- [Aim of the exercise]: Report each line from the data below that holds the word "text".

════════

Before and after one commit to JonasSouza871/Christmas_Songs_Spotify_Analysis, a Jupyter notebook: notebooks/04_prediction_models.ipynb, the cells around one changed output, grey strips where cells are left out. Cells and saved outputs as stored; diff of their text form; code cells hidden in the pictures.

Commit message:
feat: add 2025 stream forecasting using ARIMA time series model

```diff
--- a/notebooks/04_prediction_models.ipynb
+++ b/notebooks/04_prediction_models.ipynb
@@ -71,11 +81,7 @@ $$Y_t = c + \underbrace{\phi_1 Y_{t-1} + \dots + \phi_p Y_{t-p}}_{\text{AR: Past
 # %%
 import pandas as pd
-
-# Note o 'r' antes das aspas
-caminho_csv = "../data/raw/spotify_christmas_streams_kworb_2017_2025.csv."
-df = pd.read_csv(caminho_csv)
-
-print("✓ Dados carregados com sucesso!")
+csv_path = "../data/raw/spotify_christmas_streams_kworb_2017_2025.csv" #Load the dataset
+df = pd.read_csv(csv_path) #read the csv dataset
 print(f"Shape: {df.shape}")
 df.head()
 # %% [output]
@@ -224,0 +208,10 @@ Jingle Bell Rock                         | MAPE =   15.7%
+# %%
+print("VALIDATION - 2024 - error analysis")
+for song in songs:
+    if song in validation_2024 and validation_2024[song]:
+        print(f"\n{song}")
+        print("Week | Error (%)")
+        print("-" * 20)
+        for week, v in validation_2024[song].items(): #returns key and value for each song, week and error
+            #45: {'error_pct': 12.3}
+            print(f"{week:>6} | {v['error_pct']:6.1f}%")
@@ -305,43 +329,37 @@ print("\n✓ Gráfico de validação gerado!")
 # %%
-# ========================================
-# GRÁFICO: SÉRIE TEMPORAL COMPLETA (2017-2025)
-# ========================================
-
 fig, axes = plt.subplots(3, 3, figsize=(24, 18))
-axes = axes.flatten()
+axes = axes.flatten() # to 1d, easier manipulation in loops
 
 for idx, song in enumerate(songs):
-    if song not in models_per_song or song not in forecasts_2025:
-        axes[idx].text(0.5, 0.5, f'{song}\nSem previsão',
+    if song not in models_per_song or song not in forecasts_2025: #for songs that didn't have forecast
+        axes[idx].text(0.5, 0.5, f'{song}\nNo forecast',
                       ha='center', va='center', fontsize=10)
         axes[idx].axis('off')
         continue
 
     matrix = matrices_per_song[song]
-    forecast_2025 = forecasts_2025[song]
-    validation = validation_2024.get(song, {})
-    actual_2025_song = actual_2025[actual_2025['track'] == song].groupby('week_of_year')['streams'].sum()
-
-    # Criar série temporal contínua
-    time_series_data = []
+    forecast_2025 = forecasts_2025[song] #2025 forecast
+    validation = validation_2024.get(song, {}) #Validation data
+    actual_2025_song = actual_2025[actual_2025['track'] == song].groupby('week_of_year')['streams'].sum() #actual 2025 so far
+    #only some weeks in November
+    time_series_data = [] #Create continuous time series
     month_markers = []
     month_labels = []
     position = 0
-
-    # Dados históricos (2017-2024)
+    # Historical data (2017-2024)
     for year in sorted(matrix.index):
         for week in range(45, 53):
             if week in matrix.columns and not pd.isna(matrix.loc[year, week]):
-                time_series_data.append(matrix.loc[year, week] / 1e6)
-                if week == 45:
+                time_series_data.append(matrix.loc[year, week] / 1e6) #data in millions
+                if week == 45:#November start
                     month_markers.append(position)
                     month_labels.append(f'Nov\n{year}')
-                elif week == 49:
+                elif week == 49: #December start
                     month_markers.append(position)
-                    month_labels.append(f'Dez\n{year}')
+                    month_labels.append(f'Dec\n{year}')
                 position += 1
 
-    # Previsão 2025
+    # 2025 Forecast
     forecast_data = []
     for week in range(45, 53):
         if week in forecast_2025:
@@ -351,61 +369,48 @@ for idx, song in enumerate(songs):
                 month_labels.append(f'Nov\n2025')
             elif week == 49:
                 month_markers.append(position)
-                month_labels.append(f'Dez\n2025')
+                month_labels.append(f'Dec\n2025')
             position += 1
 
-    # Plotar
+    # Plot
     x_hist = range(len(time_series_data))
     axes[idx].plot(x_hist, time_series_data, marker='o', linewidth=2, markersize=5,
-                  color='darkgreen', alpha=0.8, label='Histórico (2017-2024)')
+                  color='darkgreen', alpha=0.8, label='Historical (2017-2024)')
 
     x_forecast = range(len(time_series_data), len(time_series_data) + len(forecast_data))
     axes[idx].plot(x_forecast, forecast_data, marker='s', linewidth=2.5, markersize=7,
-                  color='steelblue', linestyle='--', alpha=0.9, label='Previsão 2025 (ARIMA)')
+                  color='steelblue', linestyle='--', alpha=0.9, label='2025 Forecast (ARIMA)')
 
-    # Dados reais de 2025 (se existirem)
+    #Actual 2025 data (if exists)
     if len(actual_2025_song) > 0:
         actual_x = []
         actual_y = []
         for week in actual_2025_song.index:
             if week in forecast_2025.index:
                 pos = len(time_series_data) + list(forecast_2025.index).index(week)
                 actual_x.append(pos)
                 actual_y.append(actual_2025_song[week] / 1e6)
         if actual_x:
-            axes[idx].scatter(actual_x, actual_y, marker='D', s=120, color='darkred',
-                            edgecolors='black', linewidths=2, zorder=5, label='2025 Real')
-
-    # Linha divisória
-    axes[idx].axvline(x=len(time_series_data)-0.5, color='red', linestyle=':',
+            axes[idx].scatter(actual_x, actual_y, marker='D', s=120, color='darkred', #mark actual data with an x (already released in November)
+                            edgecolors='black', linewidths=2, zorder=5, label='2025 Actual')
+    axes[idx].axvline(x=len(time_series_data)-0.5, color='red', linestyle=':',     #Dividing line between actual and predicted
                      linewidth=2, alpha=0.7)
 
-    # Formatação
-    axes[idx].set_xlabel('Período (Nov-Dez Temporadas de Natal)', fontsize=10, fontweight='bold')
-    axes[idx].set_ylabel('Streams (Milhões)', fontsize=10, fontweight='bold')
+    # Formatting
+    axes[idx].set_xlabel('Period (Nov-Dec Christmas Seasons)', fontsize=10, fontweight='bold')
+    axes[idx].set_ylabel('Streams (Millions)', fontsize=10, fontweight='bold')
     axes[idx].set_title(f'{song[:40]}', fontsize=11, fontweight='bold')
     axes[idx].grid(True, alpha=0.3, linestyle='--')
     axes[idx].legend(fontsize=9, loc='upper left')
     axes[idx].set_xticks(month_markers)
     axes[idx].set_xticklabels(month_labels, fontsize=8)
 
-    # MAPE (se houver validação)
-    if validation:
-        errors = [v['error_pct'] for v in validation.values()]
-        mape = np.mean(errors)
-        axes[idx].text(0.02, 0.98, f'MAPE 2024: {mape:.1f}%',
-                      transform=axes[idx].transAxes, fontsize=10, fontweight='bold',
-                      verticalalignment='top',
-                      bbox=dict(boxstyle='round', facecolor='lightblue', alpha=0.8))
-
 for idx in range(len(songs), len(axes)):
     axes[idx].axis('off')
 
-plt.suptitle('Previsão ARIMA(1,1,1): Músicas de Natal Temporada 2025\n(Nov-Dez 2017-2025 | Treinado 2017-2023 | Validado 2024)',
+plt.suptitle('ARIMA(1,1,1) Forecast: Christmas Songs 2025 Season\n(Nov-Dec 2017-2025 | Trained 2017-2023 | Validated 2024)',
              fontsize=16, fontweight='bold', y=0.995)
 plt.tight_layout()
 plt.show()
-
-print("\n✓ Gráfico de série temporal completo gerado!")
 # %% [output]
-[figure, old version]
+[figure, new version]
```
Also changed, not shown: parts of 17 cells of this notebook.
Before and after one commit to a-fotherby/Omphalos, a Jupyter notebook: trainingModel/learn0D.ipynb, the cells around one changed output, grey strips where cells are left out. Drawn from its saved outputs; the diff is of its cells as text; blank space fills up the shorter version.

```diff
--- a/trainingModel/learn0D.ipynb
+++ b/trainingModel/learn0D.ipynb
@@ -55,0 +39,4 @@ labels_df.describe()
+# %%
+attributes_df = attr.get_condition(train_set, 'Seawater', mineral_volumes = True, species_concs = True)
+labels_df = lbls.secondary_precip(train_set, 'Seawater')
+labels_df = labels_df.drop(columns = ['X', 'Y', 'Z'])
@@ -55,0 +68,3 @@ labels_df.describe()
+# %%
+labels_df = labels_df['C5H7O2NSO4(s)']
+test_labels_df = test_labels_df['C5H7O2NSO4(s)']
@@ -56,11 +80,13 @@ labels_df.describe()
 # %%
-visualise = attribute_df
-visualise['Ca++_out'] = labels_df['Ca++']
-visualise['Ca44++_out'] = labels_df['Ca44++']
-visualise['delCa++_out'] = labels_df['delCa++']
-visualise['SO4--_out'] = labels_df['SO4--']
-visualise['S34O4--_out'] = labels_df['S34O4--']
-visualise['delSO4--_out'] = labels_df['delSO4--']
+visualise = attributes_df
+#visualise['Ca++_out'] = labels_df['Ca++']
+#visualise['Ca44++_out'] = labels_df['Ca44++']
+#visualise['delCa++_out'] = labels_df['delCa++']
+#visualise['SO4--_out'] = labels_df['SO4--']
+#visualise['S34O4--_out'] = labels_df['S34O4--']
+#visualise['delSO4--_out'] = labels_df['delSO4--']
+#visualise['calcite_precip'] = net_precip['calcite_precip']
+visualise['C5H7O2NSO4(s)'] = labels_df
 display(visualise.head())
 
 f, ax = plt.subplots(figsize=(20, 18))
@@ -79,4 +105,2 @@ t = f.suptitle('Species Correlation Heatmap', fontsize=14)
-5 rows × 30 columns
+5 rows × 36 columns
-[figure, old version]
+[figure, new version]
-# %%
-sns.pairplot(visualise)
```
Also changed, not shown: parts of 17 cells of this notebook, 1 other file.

════════

- [Expected output]:
Before and after one commit to JonasSouza871/Christmas_Songs_Spotify_Analysis, a Jupyter notebook: notebooks/04_prediction_models.ipynb, the cells around one changed output, grey strips where cells are left out. Cells and saved outputs as stored; diff of their text form; code cells hidden in the pictures.
@@ -71,11 +81,7 @@ $$Y_t = c + \underbrace{\phi_1 Y_{t-1} + \dots + \phi_p Y_{t-p}}_{\text{AR: Past
-        axes[idx].text(0.5, 0.5, f'{song}\nSem previsão',
+        axes[idx].text(0.5, 0.5, f'{song}\nNo forecast',
-        axes[idx].text(0.02, 0.98, f'MAPE 2024: {mape:.1f}%',
Before and after one commit to a-fotherby/Omphalos, a Jupyter notebook: trainingModel/learn0D.ipynb, the cells around one changed output, grey strips where cells are left out. Drawn from its saved outputs; the diff is of its cells as text; blank space fills up the shorter version.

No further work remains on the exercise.